Warning

 

Close

Confirm Action

Are you sure you wish to do this?

Confirm Cancel
Member Login
Posted: 8/3/2005 7:00:25 PM EDT
August 08, 2005

GW overhaul halfway done - Dry-dock tours give carrier crew a view from below

By William H. McMichael
Times staff writer

NEWPORT NEWS, Va. — Aircraft carriers are pretty darn big. If you don’t believe it, try standing under one some time.

Last month, a group of reporters got to do just that, joining officials from Northrop Grumman Newport News and sailors of the carrier George Washington at the bottom of Dry Dock No. 11. The July 25 visit marked the halfway point in the huge ship’s 10½-month, $324.3 million overhaul.

“We’re pretty pleased with the results,” said Dave O’Donnell, the Virginia shipyard’s construction manager for nuclear propulsion, watching a worker on a nearby lift spray sparks as he performed welds on one of the 45,000-pound rudders fastened to the underside of the massive hull. Added Todd West, construction manager for topside work: “Everything is on or ahead of schedule.
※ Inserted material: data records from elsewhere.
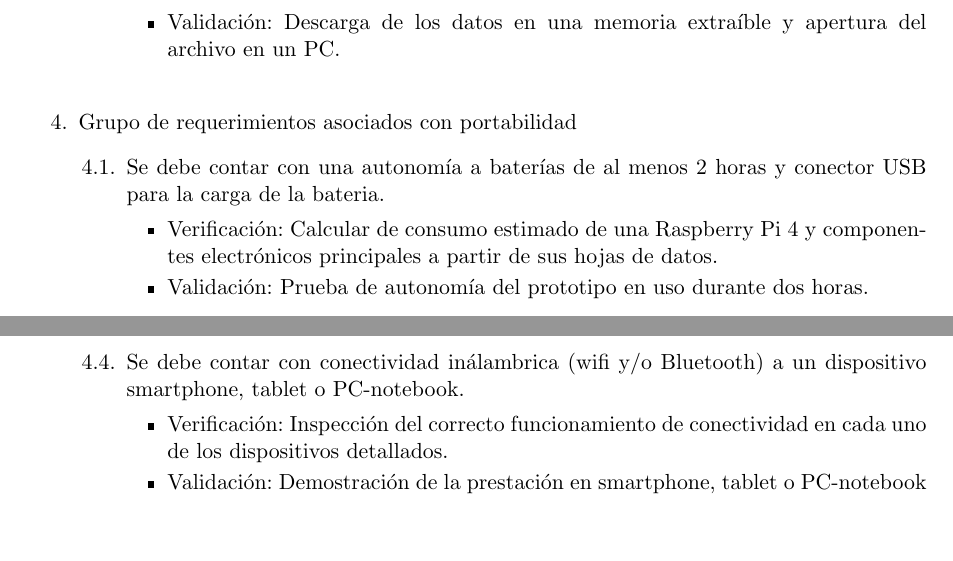
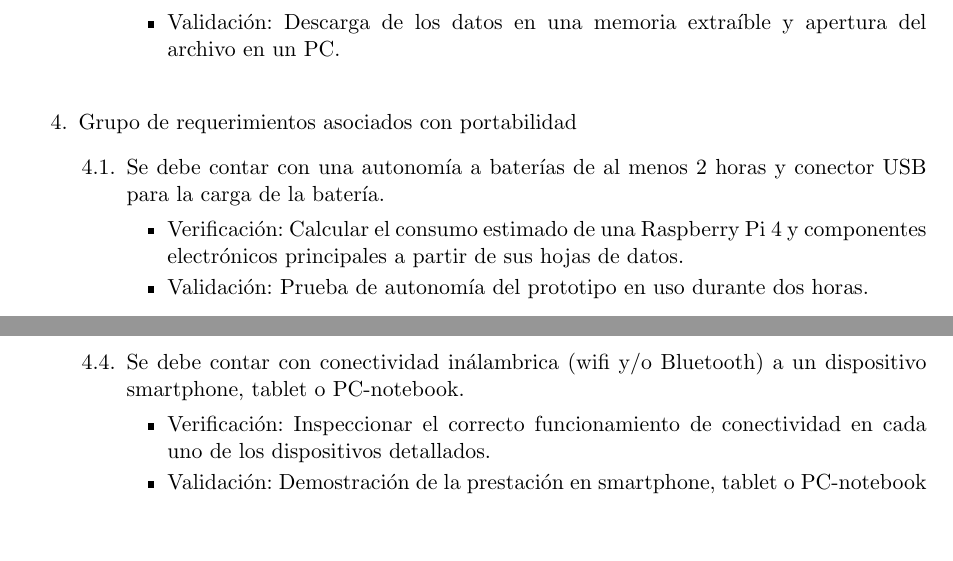
Before and after one commit to ahd1984/curso_gpi, a LaTeX document (my_github/Plantilla-planificacion/proyecto_gpi.tex): two parts of page 26 of 34, joined at a grey line, cut so that both start at the same text. Compiled offline with pdfLaTeX.

Commit message:
Correcciones de la devolución de Ariel

```diff
--- a/my_github/Plantilla-planificacion/proyecto_gpi.tex
+++ b/my_github/Plantilla-planificacion/proyecto_gpi.tex
@@ -811,9 +811,9 @@ Mitigación: Incorporar a instituciones de salud externas al ámbito local, incl
 
 \item Grupo de requerimientos asociados con portabilidad
 	\begin{enumerate}
-	\item Se debe contar con una autonomía a baterías de al menos 2 horas y conector USB para la carga de la bateria.
+	\item Se debe contar con una autonomía a baterías de al menos 2 horas y conector USB para la carga de la batería.
 	\begin{itemize}
-		\item Verificación: Calcular de consumo estimado de una Raspberry Pi 4 y componentes electrónicos principales a partir de sus hojas de datos.
+		\item Verificación: Calcular el consumo estimado de una Raspberry Pi 4 y componentes electrónicos principales a partir de sus hojas de datos.
 		\item Validación: Prueba de autonomía del prototipo en uso durante dos horas.\\
 	\end{itemize}
 	\item No se deben exceder las dimensiones físicas externas de 15 centímetros de largo, 8 centímetros de ancho y 3 centímetros de espesor.
@@ -828,7 +828,7 @@ Mitigación: Incorporar a instituciones de salud externas al ámbito local, incl
 	\end{itemize}
 	\item Se debe contar con conectividad inálambrica (wifi y/o Bluetooth) a un dispositivo smartphone, tablet o PC-notebook.
 	\begin{itemize}
-		\item Verificación: Inspección del correcto funcionamiento de conectividad en cada uno de los dispositivos detallados.
+		\item Verificación: Inspeccionar el correcto funcionamiento de conectividad en cada uno de los dispositivos detallados.
 		\item Validación: Demostración de la prestación en smartphone, tablet o PC-notebook\\
 	\end{itemize}
 	\end{enumerate}
```
Also changed, not shown: my_github/Plantilla-planificacion/charter.pdf, my_github/Plantilla-planificacion/proyecto_gpi.pdf, my_github/Plantilla-planificacion/proyecto_gpi.tex (2 more changed lines).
The teamwork — it’s been unprecedented.”



In just under six months, workers — an average of 1,600 per day — have overhauled the carrier’s rudders, its four shafts and its now-gleaming bronze propellers. The GW is getting a new five-layer coat of paint from the waterline down. Workers are also blasting and coating numerous tanks, modernizing spaces to support the F/A-18 Super Hornet jet and enhancing crew berthing.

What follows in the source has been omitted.